- March 7, 2011
Making the invisible visible on the nanoscale
Making the invisible
visible on the nanoscale.
Plasmons – the quantized oscillations of free electron density, typically in a metal – are important mediators of interactions between electrons and light, and nanoscale plasmonic devices hold promise for applications like high-speed data transmission and ultrafast detector arrays.
But there’s a problem, says nanoscientist Jim Schuck of Lawrence Berkeley National Laboratory’s Materials Sciences Division. Not only is the wavelength of light too large to study nanostructures, “most tools used to study plasmonic fields will alter the field distribution – the very behavior we hope to understand.”
Schuck and his colleagues at the Molecular Foundry, the DOE Nanoscale Science Research Center located at Berkeley Lab, have engineered nanoscale color sorters, bowtie-shaped plasmonic devices that capture, filter and steer light, acting as antennas to focus and sort light in tiny spaces to a desired set of colors (energies).
Originally developed for detectors, the innovative imaging concept has now been extended to visualizing plasmonic fields at nanoscale resolution. By imaging fluorescence from gold within the bowtie, the team was able to glean the position of plasmonic modes—oscillations of charge that result in optical resonance—just a few nanometers apart.“By shifting their structure by just a few nanometers, we can focus light at different positions inside the bowtie with remarkable certainty and predictability,” says team member Alex McLeod, an undergraduate working at the Foundry.

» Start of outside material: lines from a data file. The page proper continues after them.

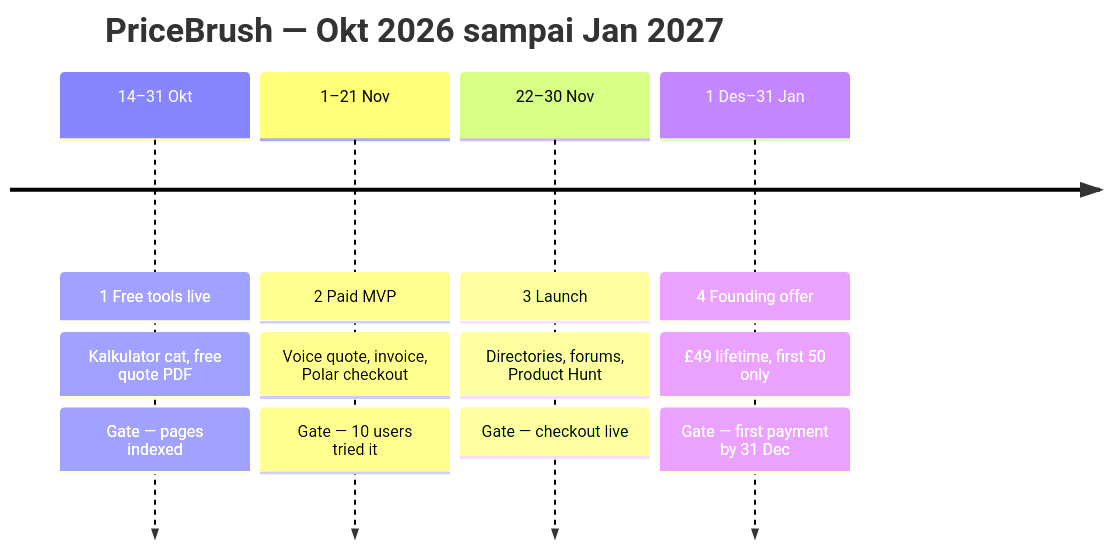
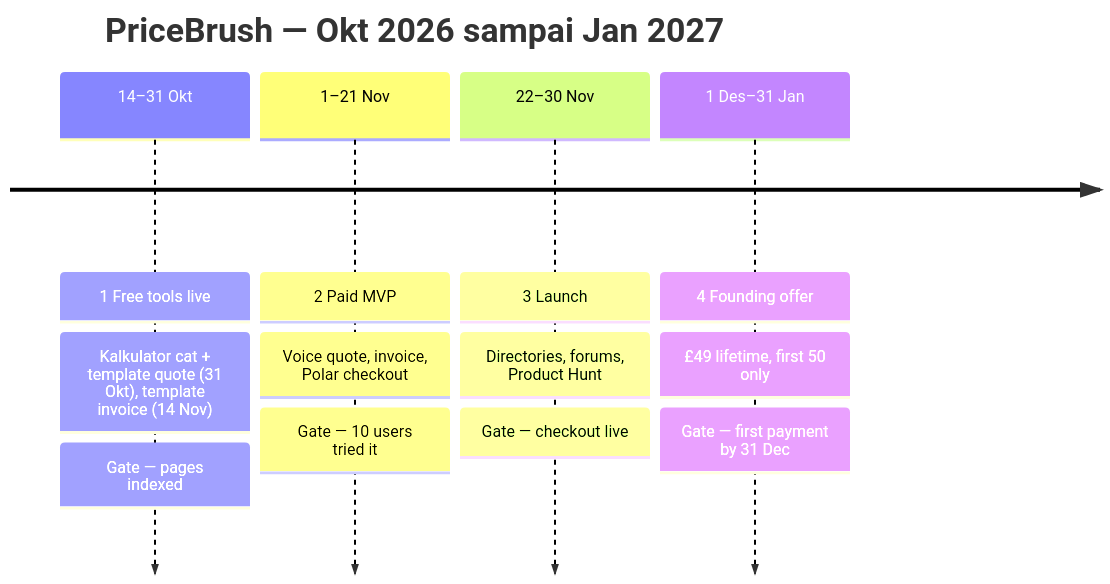
The second of 2 diagrams in docs/PRD.md (noviarrizal/price-brush-frontend), drawn with Mermaid before and after one commit. The commit also changed other lines of this file and 26 other files, not shown here.

````diff
--- a/docs/PRD.md
+++ b/docs/PRD.md
@@ -300,8 +309,8 @@
 ```mermaid
 timeline
     title PriceBrush — Okt 2026 sampai Jan 2027
-    14–31 Okt : 1 Free tools live : Kalkulator cat, free quote PDF : Gate — pages indexed
+    14–31 Okt : 1 Free tools live : Kalkulator cat + template quote (31 Okt), template invoice (14 Nov) : Gate — pages indexed
     1–21 Nov : 2 Paid MVP : Voice quote, invoice, Polar checkout : Gate — 10 users tried it
     22–30 Nov : 3 Launch : Directories, forums, Product Hunt : Gate — checkout live
     1 Des–31 Jan : 4 Founding offer : £49 lifetime, first 50 only : Gate — first payment by 31 Dec
 ```
````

McLeod has used open-source software developed at Massachusetts Institute of Technology to develop a web-based toolkit for imaging plasmonic devices, which is now available on the National Science Foundation’s Network for Computational Nanotechnology.
[Paul Preuss, 510.486.6249,